The day after


(Image courtesy of Reuters)


After all the political pundits, pollsters and prognosticators are done eating crow, having predicted a Romney win (yes…I called it back in May), it will become self-evident that what it really came down to was two of the most fundamental elements of branding - strategy and authenticity.


By veering so far to the right during the primaries in order to appear as something that he wasn’t, Governor Mitt Romney became less authentic and appeared like a sycophant. Indeed, stretching like Gumby around a host of issues, only hurt him later as he had to bend all the way back to the middle in order to win the general election and again appear like the moderate he was originally.


Because he was the Governor of Massachusetts and led that State as a moderate, branded as one, enacting its own version of healthcare reform - in order to win the Presidency, he would have needed to get to the very place where he had been when he began.


There will be many today who say that in order for him to have won the Republican nomination, he needed to sew up the rightwing, conservative base and therefore he had to shift many of his previous positions.

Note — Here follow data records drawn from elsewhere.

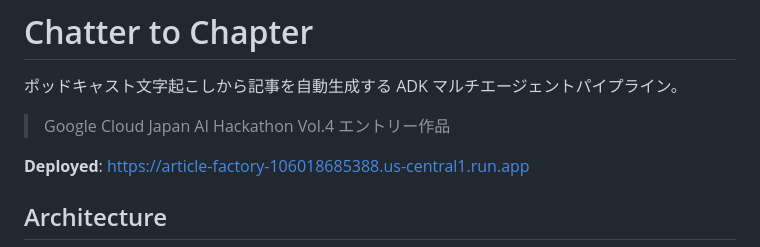
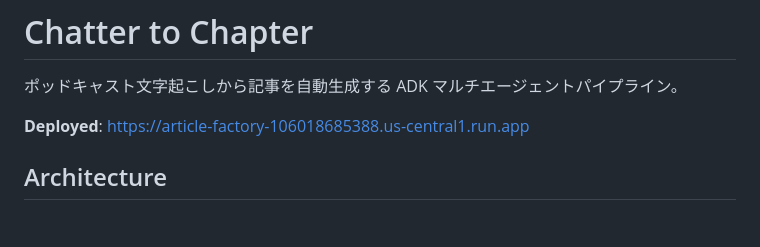
Before and after one commit to fuzzy31u/chatter-to-chapter, a Markdown page: README.md, the part around the change. GitHub-like rendering; blank space fills up the shorter version.

Commit message:
docs: remove hackathon-specific references from CLAUDE.md and README.md
Co-Authored-By: Claude Opus 4.6 <noreply@anthropic.com>

```diff
--- a/README.md
+++ b/README.md
@@ -1,8 +1,6 @@
 # Chatter to Chapter
 
 ポッドキャスト文字起こしから記事を自動生成する ADK マルチエージェントパイプライン。
-
-> Google Cloud Japan AI Hackathon Vol.4 エントリー作品
 
 **Deployed**: https://article-factory-106018685388.us-central1.run.app
 
```
Also changed, not shown: CLAUDE.md (+0 -29 lines).
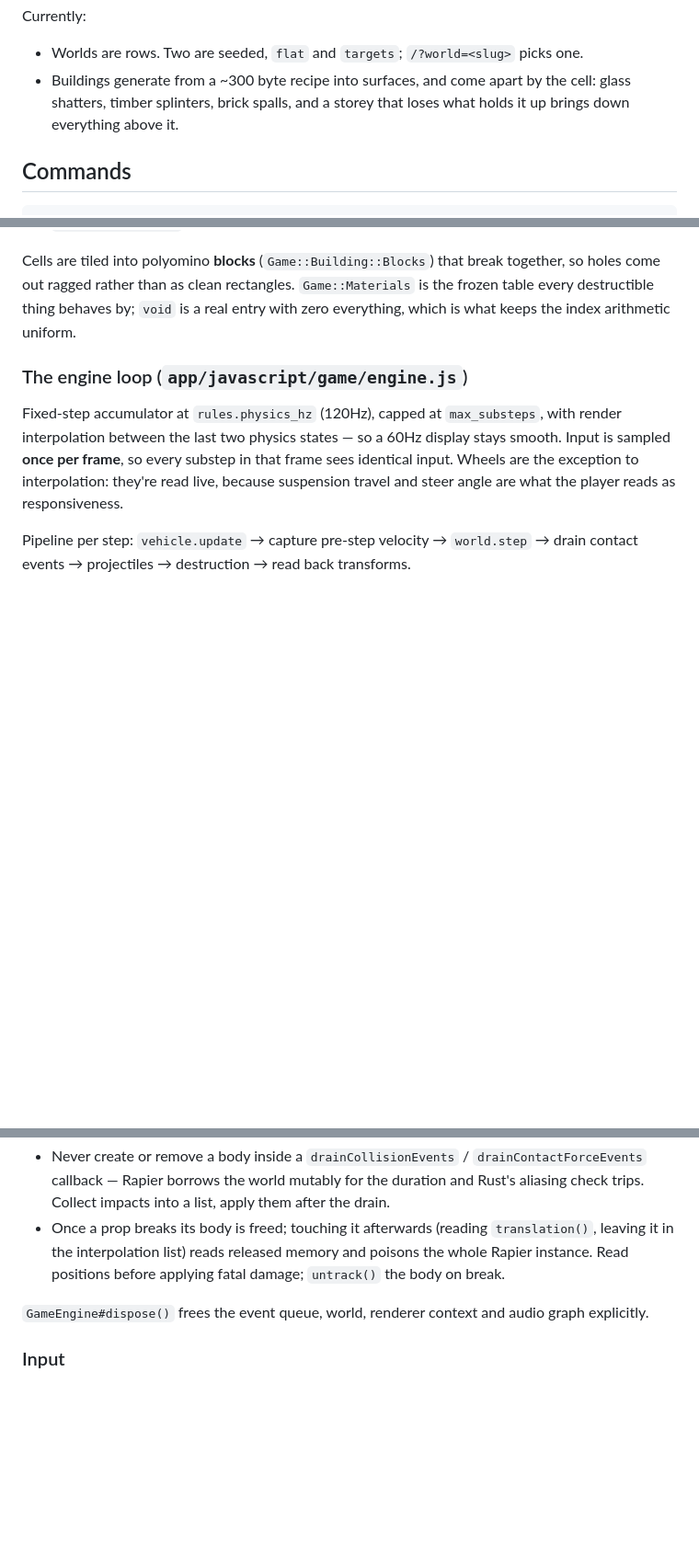
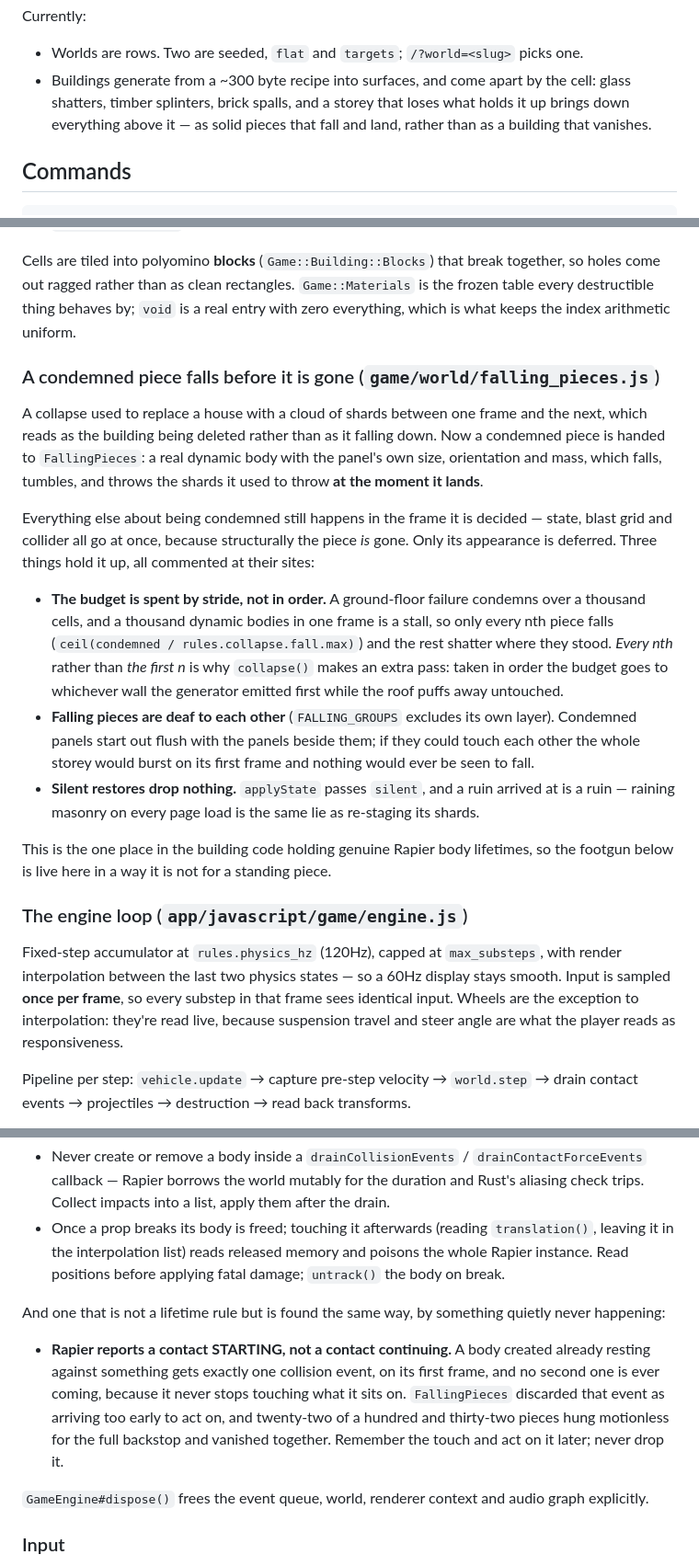
Before and after one commit to tomeric/slopkraker, a Markdown page: CLAUDE.md, 3 parts joined by grey strips. Shown at 92% size. Drawn GitHub-style; blank space fills up the shorter version.

Commit message:
Write down how a building comes down now
The falling stage is a new subsection under the buildings architecture:
what FallingPieces is for, that being condemned still takes effect in the
frame it is decided and only the appearance is deferred, and the three
rules that hold it up -- stride rather than order, deaf to its own kind,
and silent on a restore.

The contact-event rule goes under the Rapier footgun section, where
somebody will be looking after something quietly fails to happen. It is
not a lifetime rule, so it is introduced as not being one, but it is
found the same way and it cost the same kind of afternoon: Rapier reports
a contact STARTING, so a body created already resting against something
gets exactly one event and no second one is ever coming.

Co-Authored-By: Claude Opus 5 <noreply@anthropic.com>

```diff
--- a/CLAUDE.md
+++ b/CLAUDE.md
@@ -17,7 +17,8 @@ Currently:
 - Worlds are rows. Two are seeded, `flat` and `targets`; `/?world=<slug>` picks one.
 - Buildings generate from a ~300 byte recipe into surfaces, and come apart by the cell:
   glass shatters, timber splinters, brick spalls, and a storey that loses what holds it
-  up brings down everything above it.
+  up brings down everything above it — as solid pieces that fall and land, rather than
+  as a building that vanishes.
 
 ## Commands
 
@@ -121,6 +122,31 @@ come out ragged rather than as clean rectangles. `Game::Materials` is the frozen
 destructible thing behaves by; `void` is a real entry with zero everything, which is what keeps
 the index arithmetic uniform.
 
+### A condemned piece falls before it is gone (`game/world/falling_pieces.js`)
+
+A collapse used to replace a house with a cloud of shards between one frame and the next, which
+reads as the building being deleted rather than as it falling down. Now a condemned piece is
+handed to `FallingPieces`: a real dynamic body with the panel's own size, orientation and mass,
+which falls, tumbles, and throws the shards it used to throw **at the moment it lands**.
+
+Everything else about being condemned still happens in the frame it is decided — state, blast grid
+and collider all go at once, because structurally the piece *is* gone. Only its appearance is
+deferred. Three things hold it up, all commented at their sites:
+
+- **The budget is spent by stride, not in order.** A ground-floor failure condemns over a thousand
+  cells, and a thousand dynamic bodies in one frame is a stall, so only every nth piece falls
+  (`ceil(condemned / rules.collapse.fall.max)`) and the rest shatter where they stood. *Every nth*
+  rather than *the first n* is why `collapse()` makes an extra pass: taken in order the budget goes
+  to whichever wall the generator emitted first while the roof puffs away untouched.
+- **Falling pieces are deaf to each other** (`FALLING_GROUPS` excludes its own layer). Condemned
+  panels start out flush with the panels beside them; if they could touch each other the whole
+  storey would burst on its first frame and nothing would ever be seen to fall.
+- **Silent restores drop nothing.** `applyState` passes `silent`, and a ruin arrived at is a ruin —
+  raining masonry on every page load is the same lie as re-staging its shards.
+
+This is the one place in the building code holding genuine Rapier body lifetimes, so the footgun
+below is live here in a way it is not for a standing piece.
+
 ### The engine loop (`app/javascript/game/engine.js`)
 
 Fixed-step accumulator at `rules.physics_hz` (120Hz), capped at `max_substeps`, with render
@@ -147,6 +173,15 @@ bugs, both commented at their sites:
 - Once a prop breaks its body is freed; touching it afterwards (reading `translation()`, leaving
   it in the interpolation list) reads released memory and poisons the whole Rapier instance.
   Read positions before applying fatal damage; `untrack()` the body on break.
+
+And one that is not a lifetime rule but is found the same way, by something quietly never happening:
+
+- **Rapier reports a contact STARTING, not a contact continuing.** A body created already resting
+  against something gets exactly one collision event, on its first frame, and no second one is
+  ever coming, because it never stops touching what it sits on. `FallingPieces` discarded that
+  event as arriving too early to act on, and twenty-two of a hundred and thirty-two pieces hung
+  motionless for the full backstop and vanished together. Remember the touch and act on it later;
+  never drop it.
 
 `GameEngine#dispose()` frees the event queue, world, renderer context and audio graph explicitly.
 
```
Also changed, not shown: other parts of CLAUDE.md (+1 -0 lines).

The problem with doing that, as we just saw, is that it goes against the very essence of trust. And without trust, it’s impossible to win, not only elections – but, well, anything.


Unfortunately, this scenario appears to have been necessary for Romney to get the nomination. If so, it’s a larger, inherent issue for the GOP, who have now put forward two moderates in the past two elections and been defeated both times. Arguments will ensue over the future of the Party with some saying, “We need to nominate a true conservative.” while others will espouse, “We need to become more moderate if we plan to win a general election.”


The problem with both of these scenarios is they are both half right. A true conservative may sew up the nomination, but appear too extreme in a general (see Barry Goldwater.) Likewise, a moderate won’t pass the sniff test during the primaries. But what they are both missing is, whoever the nominee is, they have to be authentic to be believed. Coca-cola is the world’s most powerful brand because it stands for authenticity: it’s “The Real Thing.” When it veered away from that and tried to change as “New Coke” it was soundly rejected and went down in history as one of the worst marketing flubs of all time.


Strong politicians are like strong brands. They stand for something they believe in. And in the end, that’s what it’s all about.


Abe Novick is a writer and communications consultant and can be reached at